Jodi Forlizzi has been named the inaugural associate dean of diversity, equity and inclusion in the School of Computer Science. "I'm trained as a designer, and many systemic design practices apply to this work," said Forlizzi, the Charles M. Geschke Director of the Human-Computer Interaction Institute since 2017 and faculty since 2000. "We can start by making small changes that could have great impact." Forlizzi helped initiate some of those changes in her work as the diversity, equity and inclusion lead for the school. Under her guidance, SCS has started documenting important processes including those for hiring, onboarding, offboarding, reviews, promotions, award and committee selections. The school has also gathered and centralized outreach activities to better coordinate and update them as needed. Forlizzi has also led the charge to create a Broadening Participation in Computing Plan and expand the number of GEM fellowships to increase the participation of underrepresented groups at graduate levels in engineering and science. "We've been chipping away at it steadily, but DEI work is slow. It's incremental, and sometimes it takes a long time for any one action to have an impact,” she said. Find out more about Forlizzi.
Carnegie Mellon President Farnam Jahanian will be a guest on TechCrunch’s City Spotlight: Pittsburgh from 2:40 to 3:10 p.m. on Tuesday, June 29. President Jahanian will be speaking about CMU’s cutting-edge robotics and automation research and how it’s keeping innovative startups in Pittsburgh. TechCrunch, the online news site focusing on high tech and startup companies, has been shining its spotlight on exciting startups and notable investors in key cities and regions. Previously, TechCrunch hosted events from Miami and Detroit. “Carnegie Mellon’s decades-long leadership in research and education in AI and robotics has catalyzed an innovation ecosystem in the Pittsburgh region where entrepreneurship, creativity and placemaking intersect,” Jahanian told TechCrunch. “These emerging technologies are changing the way we farm, enabling millions to learn a new language, leading the race to develop self-driving vehicles, and even going to the moon. We are committed to empowering citizens across Pittsburgh to take part in the economic benefits of these innovations as they continue to transform our world.” TechCrunch Hardware Editor Brian Heater will be interviewing President Jahanian. Register for the event.

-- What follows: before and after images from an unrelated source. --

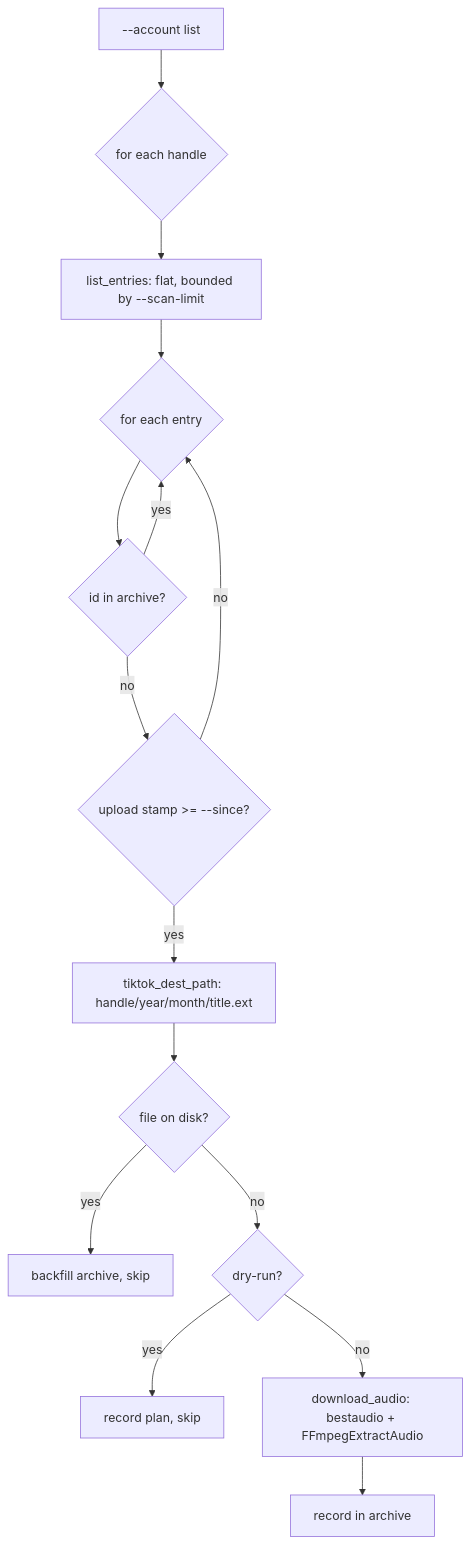
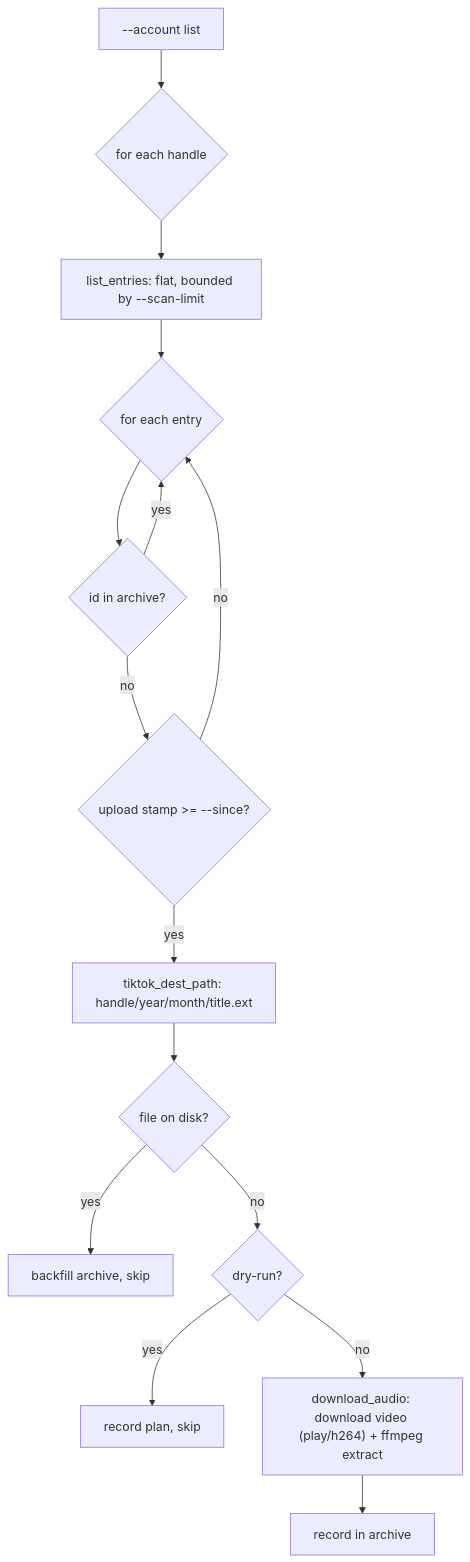
One commit to MarTCM/haca-transcription changed the diagram in docs/TIKTOK_DOWNLOADER.md. Above: the diagram before and after it, drawn with Mermaid. The commit also changed other lines of this file and 4 other files, not shown here.

````diff
--- a/docs/TIKTOK_DOWNLOADER.md
+++ b/docs/TIKTOK_DOWNLOADER.md
@@ -107,17 +107,17 @@
 ```mermaid
 flowchart TD
     A[--account list] --> B{for each handle}
     B --> C[list_entries: flat, bounded by --scan-limit]
     C --> D{for each entry}
     D --> E{id in archive?}
     E -- yes --> D
     E -- no --> F{upload stamp >= --since?}
     F -- no --> D
     F -- yes --> G[tiktok_dest_path: handle/year/month/title.ext]
     G --> H{file on disk?}
     H -- yes --> I[backfill archive, skip]
     H -- no --> J{dry-run?}
     J -- yes --> K[record plan, skip]
-    J -- no --> L[download_audio: bestaudio + FFmpegExtractAudio]
+    J -- no --> L["download_audio: download video (play/h264) + ffmpeg extract"]
     L --> M[record in archive]
 ```
````
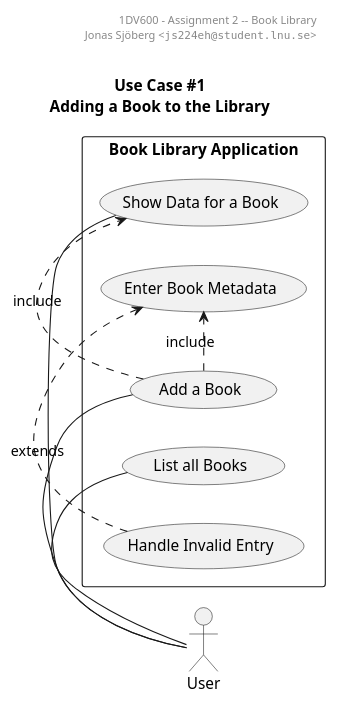
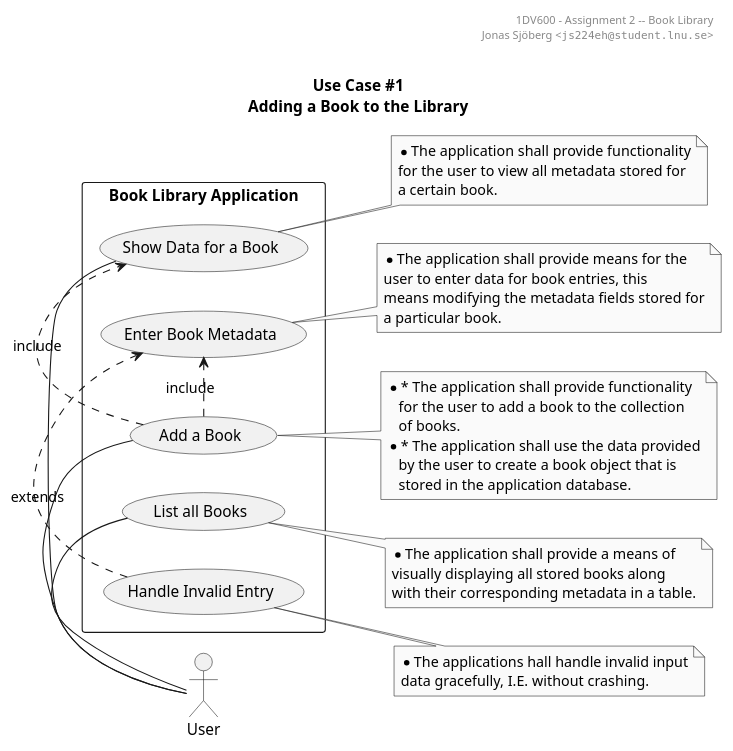
The diagram in doc/uml-use-case-1.puml (jonasjberg/1dv600_lab), drawn with PlantUML before and after one commit. The commit also changed 1 other file, not shown here.

Commit message:
Update UML diagram for use case #1..

```diff
--- a/doc/uml-use-case-1.puml
+++ b/doc/uml-use-case-1.puml
@@ -11,91 +11,78 @@
 @startuml
 ' ______________________________________________________________________________
 ' ____ CONFIGURATION OPTIONS ___________________________________________________
 ' debug flag creates a 'svek.dot' and 'svek.svg' file in ~/
 ' !pragma svek_trace on
 
 skinparam {
     monochrome true
     backgroundColor transparent
     classBackgroundColor transparent
     'style strictuml
 }
 
 ' ______________________________________________________________________________
 ' ____ USECASE DIAGRAM _________________________________________________________
 
 header
 1DV600 - Assignment 2 -- Book Library
 Jonas Sjöberg <""js224eh@student.lnu.se"">
 end header
 
 title \nUse Case #1\nAdding a Book to the Library
 
 :User: as User
 
 rectangle "Book Library Application" {
     (Handle Invalid Entry)          as (HandleInvalidEntry)
     (Add a Book)                    as (AddBook)
     (Enter Book Metadata)           as (EnterMetadata)
     (List all Books)                as (ListBooks)
     (Show Data for a Book)          as (ShowBookData)
 
     left to right direction
     User - AddBook
     User - ShowBookData
     User - ListBooks
 
 
     (AddBook) .> (EnterMetadata) : include
     (AddBook) .> (ShowBookData) : include
     (HandleInvalidEntry) .> (EnterMetadata) : extends
     ' (EnterMetadata) .> (ShowBookData) : include
 }
 
-/'
 note right of AddBook
 * * The application shall provide functionality
    for the user to add a book to the collection
    of books.
 * * The application shall use the data provided
    by the user to create a book object that is
    stored in the application database.
 end note
-'/
 
-/'
-note right of ModifyBook
+note right of EnterMetadata
 * The application shall provide means for the
-user to modify a previously entered book, this
+user to enter data for book entries, this
 means modifying the metadata fields stored for
-this particular book.
+a particular book.
 end note
-'/
 
-/'
-note right of RemoveBook
-* * The application shall provide functionality
-   for the user to remove a book.
-* * The application shall remove the corresponding
-   book entry from the application database.
+note right of HandleInvalidEntry
+* The applications hall handle invalid input
+data gracefully, I.E. without crashing.
 end note
-'/
 
-/'
 note right of ListBooks
 * The application shall provide a means of
 visually displaying all stored books along
 with their corresponding metadata in a table.
 end note
-'/
 
-/'
 note right of ShowBookData
-* * The application shall provide functionality
-   for the user to view all metadata stored for
-   a certain book.
-* * This view is used for "Modify existing Book".
+* The application shall provide functionality
+for the user to view all metadata stored for
+a certain book.
 end note
-'/
 
 @enduml
```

Steve Schlossman, professor of history, was part of a team that recently discovered the original 16th hole at Oakmont Country Club had been expunged from the legendary golf course. The course, established in 1903, is known for its integrity and continuity as an architectural site. Other than the lengthening of several holes to adapt to technological gains in golf equipment, golfers today walk nearly the same route as the course’s creators, the father-son team of H.C. and W.C. Fownes. While working on a book, Schlossman — along with former Oakmont pro and 2017 USGA Bob Jones Award winner Bob Ford and longtime Oakmont member Barry Hackett — uncovered evidence that the owners built an entirely different 16th hole prior to Oakmont’s first U.S. Open in 1927. Was the new No. 16 harder or easier than the old one? Read Schlossman’s essay, “The Lost Hole of Oakmont,” in the June/July 2021 edition of Pittsburgh Quarterly magazine to find out.